Wal-Mart, for instance, uses its size to negotiate lower prices from suppliers, and thus provide lower prices to consumers. It also uses its size to provide a broad pool of workers so that it can self-insure its employees' health, knocking out the middle man.
Size allows banks to do things like distribute risk, build great online banking, and put ATMs and branches everywhere you could possibly want one. But maybe after a certain size, there's not much economic advantage to banks' being bigger. Jon Huntsman sounds this slightly populist-sounding note in his Wall Street Journal op-ed today:
More than three years after the crisis and the accompanying bailouts, the six largest American financial institutions are significantly bigger than they were before the crisis, having been encouraged to snap up Bear Stearns and other competitors at bargain prices. These banks now have assets worth over 66% of gross domestic product—at least $9.4 trillion, up from 20% of GDP in the 1990s. There is no evidence that institutions of this size add sufficient value to offset the systemic risk they pose.
Free-market writer Arnold Kling wrote in National Review last year: "our present large financial institutions probably owe their scale more to government policy than to economic advantages associated with their vast size." In other words, the reason we have big banks is because they gain advantages (like lower borrowing costs and added lobbying leverage) from the government's stance that they are too big to fail.
That's why, rather than a complex set of regulations subject to gaming by the big banks hiring up the Greg Craigs and Peter Orszags of the world, I think it might be smarter to curb the size of banks. Hunstman suggests a fee for big banks. Maybe deny them access to FDIC insurance or the Fed Discount Window.

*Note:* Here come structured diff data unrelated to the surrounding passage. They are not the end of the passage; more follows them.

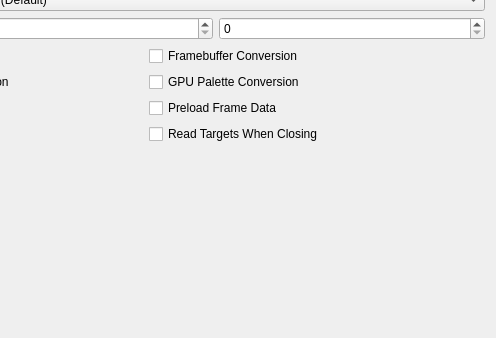
The window that pcsx2-qt/Settings/GraphicsHardwareFixesSettingsTab.ui (PCSX2/pcsx2) describes before a commit, drawn with Qt 5; both pictures show x 204 to 700 and y 162 to 500 of the 700 by 500 pixel window.
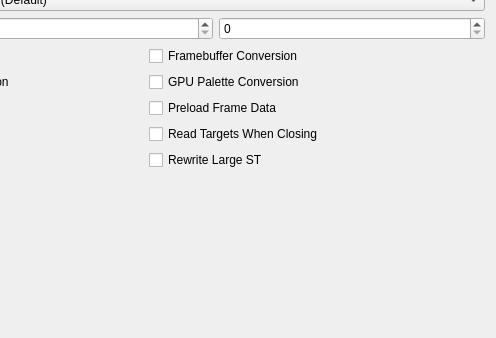
The same window after the commit.

Commit message: GS/HW: Make RewriteLargeST a hack and add it to GameDB.

What changed in the file:
```diff
--- a/pcsx2-qt/Settings/GraphicsHardwareFixesSettingsTab.ui
+++ b/pcsx2-qt/Settings/GraphicsHardwareFixesSettingsTab.ui
@@ -271,6 +271,13 @@
    </item>
    <item row="7" column="0" colspan="2">
     <layout class="QGridLayout" name="hwFixesLayout">
+     <item row="4" column="1">
+      <widget class="QCheckBox" name="rewriteLargeST">
+       <property name="text">
+        <string>Rewrite Large ST</string>
+       </property>
+      </widget>
+     </item>
      <item row="4" column="0">
       <widget class="QCheckBox" name="estimateTextureRegion">
        <property name="text">
```
Left out of the diff: 1 changed line with no effect on the pictures. The commit also changes 11 other files.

But stop pretending the big banks' bigness has anything to do with their merit in providing value.